For The Answer
PRIMETIME NEWSPAPERS WEEKLY COLUMN
Week of January 15 2001
By Calvin Finch, Conservation Director, San Antonio Water System, and Horticulturist
It is time to plant trees. Trees planted in January and February have time to develop roots before the summer heat arrives.
Select a tree species based on what you like in terms of appearance, how much space you have, and what you want to accomplish. One of the best tree recommendation lists is available in the Xeriscape Conversion Guide by the Bexar County Master Gardeners. Find it at your favorite nursery for $5 or through the Master Gardeners by sending $7.40 (includes postage) to Xeriscape Conversion Guide, 3355 Cherry Ridge, Suite 208, San Antonio, TX 78230. Among the trees recommended on every list are live oaks, Texas red oaks, bur oak, chinkapin oak, lacey oak, Monterey oak, cedar elm, Chinese pistache, and Arizona cypress.
Take particular note of their final height and crown width. A live oak planted under electrical wires will be a problem in a short time, whereas a loquat, desert willow, Bradford pear, or red bud planted near the wires may be acceptable.
Large shade trees need to be at least 30 feet from buildings and other large trees. Red buds or loquats planted under the crown edge of a large shade tree work well.
Dig the hole only as deep as the tree was planted in the container. Keep the root ball intact as much as possible. If the roots, however, twist around the root ball, cut or break some loose so they are not prone to stay root bound. It is best to encourage the roots to move into the native soil as quickly as possible. Do not add sand or compost to the planting hole if the native soil is heavy. Hundreds of newly planted trees are drown when water wells in planting holes before the roots move into the soil. Mulch over the root system with three to four inches of organic mulch.
Water the new tree deeply at planting and every time the soil dries to one inch deep under the mulch for the first year. In the winter that may be once per month and in the summer it may be once per week. Fertilize every February with one cup of lawn fertilizer for every inch of diameter spread over the root system. Placing the fertilizer on the mulch and covering it by the materials works fine.

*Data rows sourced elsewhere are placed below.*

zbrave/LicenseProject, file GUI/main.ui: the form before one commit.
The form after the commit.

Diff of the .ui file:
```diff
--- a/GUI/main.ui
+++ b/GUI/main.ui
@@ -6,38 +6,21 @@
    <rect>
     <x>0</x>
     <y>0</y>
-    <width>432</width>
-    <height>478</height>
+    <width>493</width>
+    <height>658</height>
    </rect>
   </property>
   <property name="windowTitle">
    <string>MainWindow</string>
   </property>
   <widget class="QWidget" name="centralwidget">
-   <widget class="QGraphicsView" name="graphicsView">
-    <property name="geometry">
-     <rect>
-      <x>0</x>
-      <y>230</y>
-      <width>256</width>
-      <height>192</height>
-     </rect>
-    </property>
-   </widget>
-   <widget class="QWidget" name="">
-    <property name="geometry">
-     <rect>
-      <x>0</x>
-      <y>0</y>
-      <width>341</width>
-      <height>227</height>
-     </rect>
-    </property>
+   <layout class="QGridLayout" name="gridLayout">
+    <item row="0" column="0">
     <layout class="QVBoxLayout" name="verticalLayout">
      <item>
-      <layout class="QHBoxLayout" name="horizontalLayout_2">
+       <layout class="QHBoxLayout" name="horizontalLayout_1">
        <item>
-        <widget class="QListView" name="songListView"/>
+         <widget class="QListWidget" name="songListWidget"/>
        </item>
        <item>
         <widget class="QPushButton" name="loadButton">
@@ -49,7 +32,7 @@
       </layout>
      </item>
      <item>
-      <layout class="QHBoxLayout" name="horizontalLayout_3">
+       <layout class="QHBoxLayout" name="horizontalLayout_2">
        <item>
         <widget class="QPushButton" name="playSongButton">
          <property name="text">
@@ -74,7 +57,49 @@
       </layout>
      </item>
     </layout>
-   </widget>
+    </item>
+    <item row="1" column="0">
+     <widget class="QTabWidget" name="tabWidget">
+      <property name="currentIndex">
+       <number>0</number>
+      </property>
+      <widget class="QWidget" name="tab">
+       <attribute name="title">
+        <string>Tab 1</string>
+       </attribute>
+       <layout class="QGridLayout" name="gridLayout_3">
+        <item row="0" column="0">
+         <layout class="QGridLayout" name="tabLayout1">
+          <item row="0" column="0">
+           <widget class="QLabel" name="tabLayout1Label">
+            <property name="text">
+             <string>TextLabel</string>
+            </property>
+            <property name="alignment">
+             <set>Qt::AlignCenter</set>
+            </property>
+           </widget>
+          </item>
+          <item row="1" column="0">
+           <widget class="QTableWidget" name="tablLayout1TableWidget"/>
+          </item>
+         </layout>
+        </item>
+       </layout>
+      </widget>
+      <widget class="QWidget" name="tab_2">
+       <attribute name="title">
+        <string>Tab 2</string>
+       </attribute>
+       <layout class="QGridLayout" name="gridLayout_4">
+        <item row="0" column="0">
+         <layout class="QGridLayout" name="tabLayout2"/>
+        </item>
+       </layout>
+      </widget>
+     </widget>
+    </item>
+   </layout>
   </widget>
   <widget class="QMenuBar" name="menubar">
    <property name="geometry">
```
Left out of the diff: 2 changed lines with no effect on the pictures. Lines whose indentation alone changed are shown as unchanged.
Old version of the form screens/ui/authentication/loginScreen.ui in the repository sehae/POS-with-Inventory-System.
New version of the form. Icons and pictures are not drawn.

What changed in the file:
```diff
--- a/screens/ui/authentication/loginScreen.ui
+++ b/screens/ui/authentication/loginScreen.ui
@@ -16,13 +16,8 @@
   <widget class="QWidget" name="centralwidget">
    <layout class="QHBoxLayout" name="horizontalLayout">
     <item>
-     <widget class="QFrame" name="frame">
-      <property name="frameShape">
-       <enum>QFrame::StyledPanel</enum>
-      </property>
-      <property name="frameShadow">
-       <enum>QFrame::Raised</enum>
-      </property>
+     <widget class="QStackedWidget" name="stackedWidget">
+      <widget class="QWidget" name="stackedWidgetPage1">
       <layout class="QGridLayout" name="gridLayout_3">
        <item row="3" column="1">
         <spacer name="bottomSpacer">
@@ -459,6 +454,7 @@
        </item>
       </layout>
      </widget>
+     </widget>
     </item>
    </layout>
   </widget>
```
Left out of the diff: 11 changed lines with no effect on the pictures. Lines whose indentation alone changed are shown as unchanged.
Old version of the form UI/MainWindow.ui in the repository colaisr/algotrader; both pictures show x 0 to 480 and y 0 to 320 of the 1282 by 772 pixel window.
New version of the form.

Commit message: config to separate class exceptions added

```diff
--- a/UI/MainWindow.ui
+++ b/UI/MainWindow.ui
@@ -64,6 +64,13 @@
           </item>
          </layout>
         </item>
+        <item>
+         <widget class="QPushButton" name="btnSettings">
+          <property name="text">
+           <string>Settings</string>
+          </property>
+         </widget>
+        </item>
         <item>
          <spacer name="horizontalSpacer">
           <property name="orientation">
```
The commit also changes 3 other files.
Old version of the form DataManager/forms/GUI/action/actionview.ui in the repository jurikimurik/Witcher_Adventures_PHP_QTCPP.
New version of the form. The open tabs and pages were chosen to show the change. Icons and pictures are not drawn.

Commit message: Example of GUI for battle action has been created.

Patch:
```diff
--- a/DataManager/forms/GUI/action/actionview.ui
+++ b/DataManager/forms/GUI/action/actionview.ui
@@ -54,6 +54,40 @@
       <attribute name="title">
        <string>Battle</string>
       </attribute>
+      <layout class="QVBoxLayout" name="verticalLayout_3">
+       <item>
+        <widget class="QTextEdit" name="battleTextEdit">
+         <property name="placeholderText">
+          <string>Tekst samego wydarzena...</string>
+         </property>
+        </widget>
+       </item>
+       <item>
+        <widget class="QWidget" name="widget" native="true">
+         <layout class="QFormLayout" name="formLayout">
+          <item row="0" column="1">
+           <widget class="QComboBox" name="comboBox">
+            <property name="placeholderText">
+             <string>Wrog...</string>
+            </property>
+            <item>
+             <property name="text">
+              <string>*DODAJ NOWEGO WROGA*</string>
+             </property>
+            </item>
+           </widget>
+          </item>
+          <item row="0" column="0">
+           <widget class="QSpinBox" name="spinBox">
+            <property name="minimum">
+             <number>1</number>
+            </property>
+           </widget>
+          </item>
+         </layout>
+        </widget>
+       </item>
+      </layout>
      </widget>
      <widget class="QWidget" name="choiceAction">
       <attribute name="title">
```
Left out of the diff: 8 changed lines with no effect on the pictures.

On another development that will be important to the urban forest in San Antonio, San Antonio Forest has created a Heritage Tree Registry. Obtain the application from the website at http//www.saforest.org. Complete the form so that we have an inventory of the large and historically significant trees that bless our area. Dominick Dina, San Antonio Forest spokesperson, says the registry may help everyone appreciate the wonderful trees we have and help determine policies that are needed to protect the legacy.
If all this discussion of trees has inspired you to do more, contact San Antonio Forest (273-9082), the Bexar County Master Gardeners (Dee Emory, 467-6575), San Antonio Trees, or City Arborist Debbie Reid (207-8265) to find out how you can get involved in tree planting in San Antonio. There is an especially important planting of 20,000 trees occurring over the next few years on the Mission Trail; the trees are funded by American Forests Inc. San Antonio Parks also has surplus trees at their nursery that they will provide to area schools if there is a good plan to plant and care for the trees.